WINTERVILLE, N.C. — For two and a half years, students have been receiving free meals as part of a COVID-19 relief program. Now, as schools transition out of COVID-19 protocols, families are finding themselves with school lunch debt.


What You Need To Know

After two and a half years of free meals, some students need to pay for school lunches

Pitt County Schools is seeing over $28,000 of school lunch debt

The nutrition director is trying to reach families about the money they owe

Schools across the country are experiencing the same issue


Gretchen Wilson loves walking into a school cafeteria. As the nutrition director, she knows the food is good, and the kids are hungry.

“We're enjoying having kids back here in our dining rooms and able to eat and sit and enjoy their meals,” Wilson said.

After lots of changes due to COVID-19, schools are finally getting back to normal. However, Pitt County Schools now has over $28,000 of school lunch debt.

“I believe it's because our students are enjoying eating with us and gotten used to eating with us in the last two years,” Wilson said. “So they're just coming through a line like they have been and taking their meals and going and not thinking about having to have their money on hand to pay for those meals.”

Wilson says she tries to get the word out in case families don't realize their school may no longer have free meals, but even weekly emails, social media and phone calls don't reach everyone. She says she wants to find a way to help kids get the meals they need.

“We're definitely a part of what makes the school run,” Wilson said. “And that's what I feel proud about — knowing that we're here for the kids.”

Wilson says they currently don't plan to stop feeding any kids, but she hopes families can get the resources they need for their lunch debts or individuals schools might have to absorb the costs.

School lunch debt isn't unique to Pitt County. It's an issue throughout North Carolina and throughout the United States.

Pender County Schools said it has almost $28,000 in school lunch debt while New Hanover County Schools has over $40,000. Anyone who might be eligible for free or reduced meals can reach out to their local school district.
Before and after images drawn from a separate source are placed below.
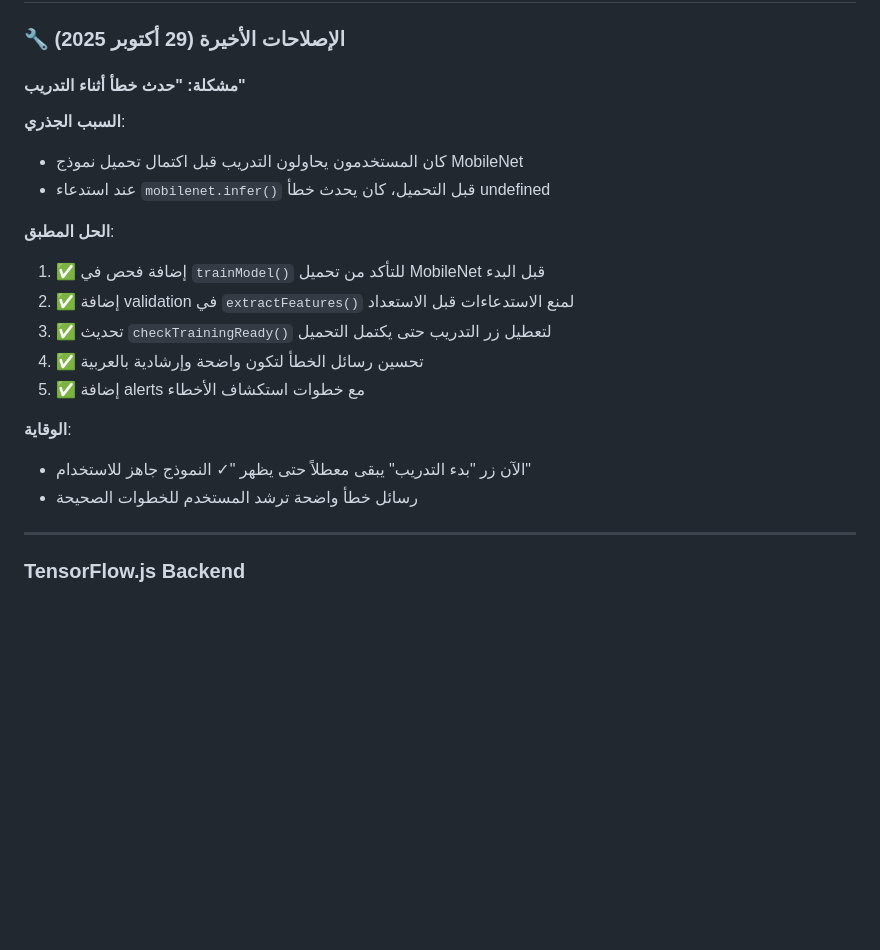
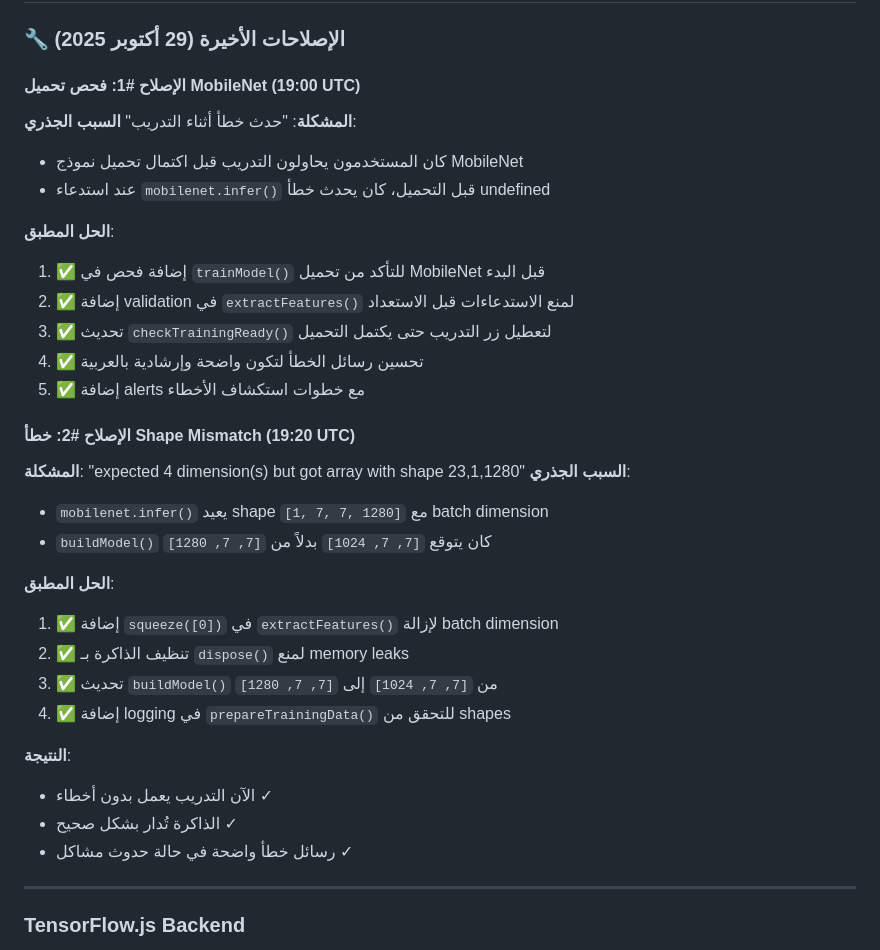
Before and after one commit to rayan2030/teachableMachain-, a Markdown page: replit.md, the part around the change. Drawn GitHub-style; blank space fills up the shorter version.

```diff
--- a/replit.md
+++ b/replit.md
@@ -91,7 +91,8 @@ python3 -m http.server 5000
 
 ### 🔧 الإصلاحات الأخيرة (29 أكتوبر 2025)
 
-#### مشكلة: "حدث خطأ أثناء التدريب"
+#### الإصلاح #1: فحص تحميل MobileNet (19:00 UTC)
+**المشكلة**: "حدث خطأ أثناء التدريب"
 **السبب الجذري**:
 - كان المستخدمون يحاولون التدريب قبل اكتمال تحميل نموذج MobileNet
 - عند استدعاء `mobilenet.infer()` قبل التحميل، كان يحدث خطأ undefined
@@ -103,9 +104,22 @@ python3 -m http.server 5000
 4. ✅ تحسين رسائل الخطأ لتكون واضحة وإرشادية بالعربية
 5. ✅ إضافة alerts مع خطوات استكشاف الأخطاء
 
-**الوقاية**:
-- الآن زر "بدء التدريب" يبقى معطلاً حتى يظهر "✓ النموذج جاهز للاستخدام"
-- رسائل خطأ واضحة ترشد المستخدم للخطوات الصحيحة
+#### الإصلاح #2: خطأ Shape Mismatch (19:20 UTC)
+**المشكلة**: "expected 4 dimension(s) but got array with shape 23,1,1280"
+**السبب الجذري**:
+- `mobilenet.infer()` يعيد shape `[1, 7, 7, 1280]` مع batch dimension
+- `buildModel()` كان يتوقع `[7, 7, 1024]` بدلاً من `[7, 7, 1280]`
+
+**الحل المطبق**:
+1. ✅ إضافة `squeeze([0])` في `extractFeatures()` لإزالة batch dimension
+2. ✅ تنظيف الذاكرة بـ `dispose()` لمنع memory leaks
+3. ✅ تحديث `buildModel()` من `[7, 7, 1024]` إلى `[7, 7, 1280]`
+4. ✅ إضافة logging في `prepareTrainingData()` للتحقق من shapes
+
+**النتيجة**:
+- الآن التدريب يعمل بدون أخطاء ✓
+- الذاكرة تُدار بشكل صحيح ✓
+- رسائل خطأ واضحة في حالة حدوث مشاكل ✓
 
 ---
 
```
Also changed, not shown: TEST_REPORT.md (+22 -3 lines).
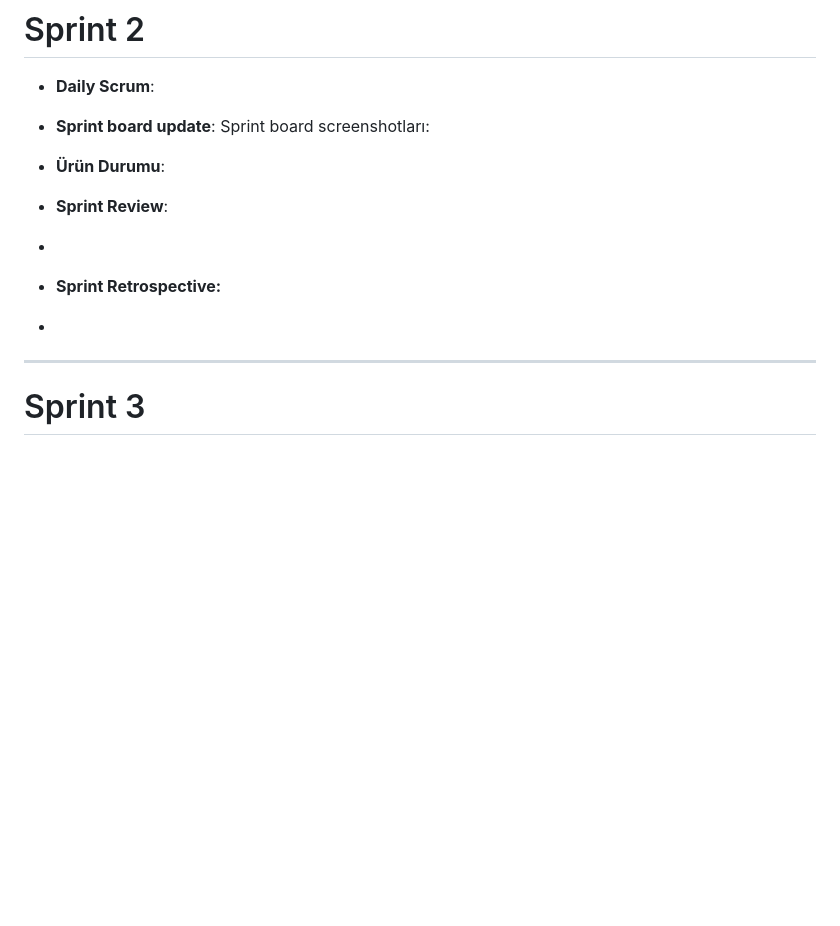
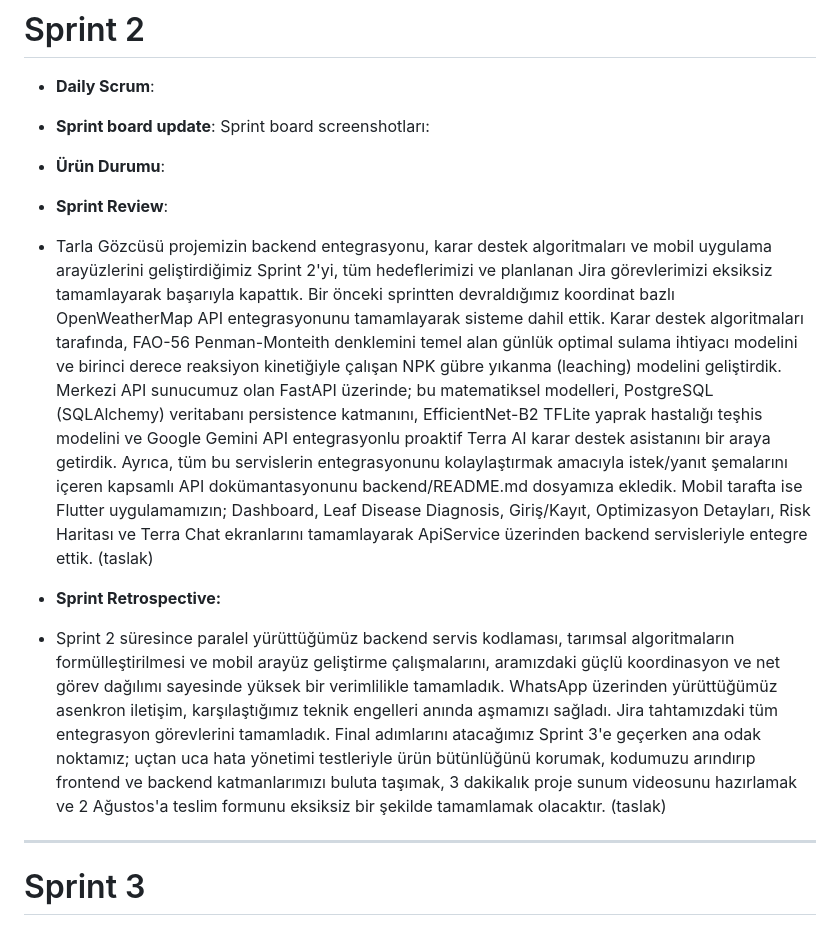
Before and after one commit to barisdurek/yzta-bootcamp-team88, a Markdown page: README.md, the part around the change. GitHub-like rendering; blank space fills up the shorter version.

```diff
--- a/README.md
+++ b/README.md
@@ -90,10 +90,11 @@ Mor Simge: Barış Dürek
 - **Ürün Durumu**:
 
 - **Sprint Review**:
--
+- Tarla Gözcüsü projemizin backend entegrasyonu, karar destek algoritmaları ve mobil uygulama arayüzlerini geliştirdiğimiz Sprint 2'yi, tüm hedeflerimizi ve planlanan Jira görevlerimizi eksiksiz tamamlayarak başarıyla kapattık. Bir önceki sprintten devraldığımız koordinat bazlı OpenWeatherMap API entegrasyonunu tamamlayarak sisteme dahil ettik. Karar destek algoritmaları tarafında, FAO-56 Penman-Monteith denklemini temel alan günlük optimal sulama ihtiyacı modelini ve birinci derece reaksiyon kinetiğiyle çalışan NPK gübre yıkanma (leaching) modelini geliştirdik. Merkezi API sunucumuz olan FastAPI üzerinde; bu matematiksel modelleri, PostgreSQL (SQLAlchemy) veritabanı persistence katmanını, EfficientNet-B2 TFLite yaprak hastalığı teşhis modelini ve Google Gemini API entegrasyonlu proaktif Terra AI karar destek asistanını bir araya getirdik. Ayrıca, tüm bu servislerin entegrasyonunu kolaylaştırmak amacıyla istek/yanıt şemalarını içeren kapsamlı API dokümantasyonunu backend/README.md dosyamıza ekledik. Mobil tarafta ise Flutter uygulamamızın; Dashboard, Leaf Disease Diagnosis, Giriş/Kayıt, Optimizasyon Detayları, Risk Haritası ve Terra Chat ekranlarını tamamlayarak ApiService üzerinden backend servisleriyle entegre ettik. (taslak)
 
 - **Sprint Retrospective:**
--
+- Sprint 2 süresince paralel yürüttüğümüz backend servis kodlaması, tarımsal algoritmaların formülleştirilmesi ve mobil arayüz geliştirme çalışmalarını, aramızdaki güçlü koordinasyon ve net görev dağılımı sayesinde yüksek bir verimlilikle tamamladık. WhatsApp üzerinden yürüttüğümüz asenkron iletişim, karşılaştığımız teknik engelleri anında aşmamızı sağladı. Jira tahtamızdaki tüm entegrasyon görevlerini tamamladık. Final adımlarını atacağımız Sprint 3'e geçerken ana odak noktamız; uçtan uca hata yönetimi testleriyle ürün bütünlüğünü korumak, kodumuzu arındırıp frontend ve backend katmanlarımızı buluta taşımak, 3 dakikalık proje sunum videosunu hazırlamak ve 2 Ağustos'a teslim formunu eksiksiz bir şekilde tamamlamak olacaktır. (taslak)
+
 ---
 
 # Sprint 3
```
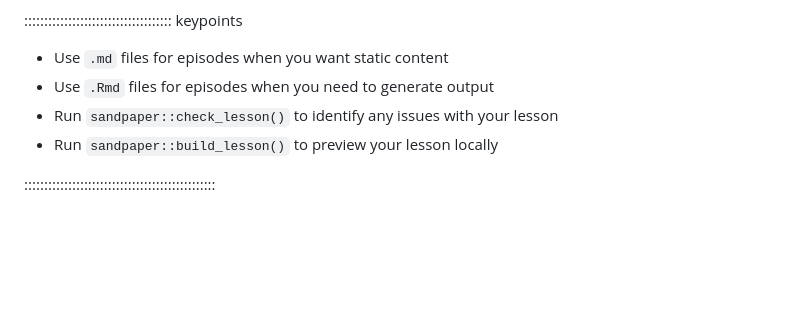
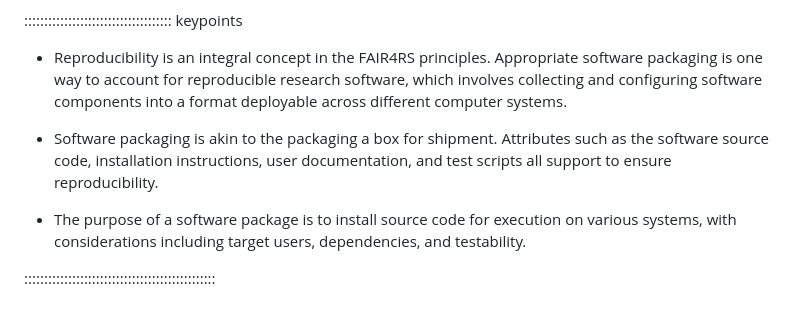
Before and after one commit to christopher-wild/FAIR4RS-Packaging, a Markdown page: episodes/introduction.md, the part around the change printed below. Drawn GitHub-style; blank space fills up the shorter version.

```diff
--- a/episodes/introduction.md
+++ b/episodes/introduction.md
@@ -104,9 +149,10 @@ Cool, right?
 
 ::::::::::::::::::::::::::::::::::::: keypoints
 
-- Use `.md` files for episodes when you want static content
-- Use `.Rmd` files for episodes when you need to generate output
-- Run `sandpaper::check_lesson()` to identify any issues with your lesson
-- Run `sandpaper::build_lesson()` to preview your lesson locally
+- Reproducibility is an integral concept in the FAIR4RS principles. Appropriate software packaging is one way to account for reproducible research software, which involves collecting and configuring software components into a format deployable across different computer systems.
+
+- Software packaging is akin to the packaging a box for shipment. Attributes such as the software source code, installation instructions, user documentation, and test scripts all support to ensure reproducibility.
+
+- The purpose of a software package is to install source code for execution on various systems, with considerations including target users, dependencies, and testability.
 
 ::::::::::::::::::::::::::::::::::::::::::::::::
```
Also changed, not shown: other parts of episodes/introduction.md (+96 -53 lines), episodes/fig/package.png (added), 1 other file.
The cafeteria at Creekside Elementary School in Winterville. (Spectrum News 1/Jenna Rae Gaertner)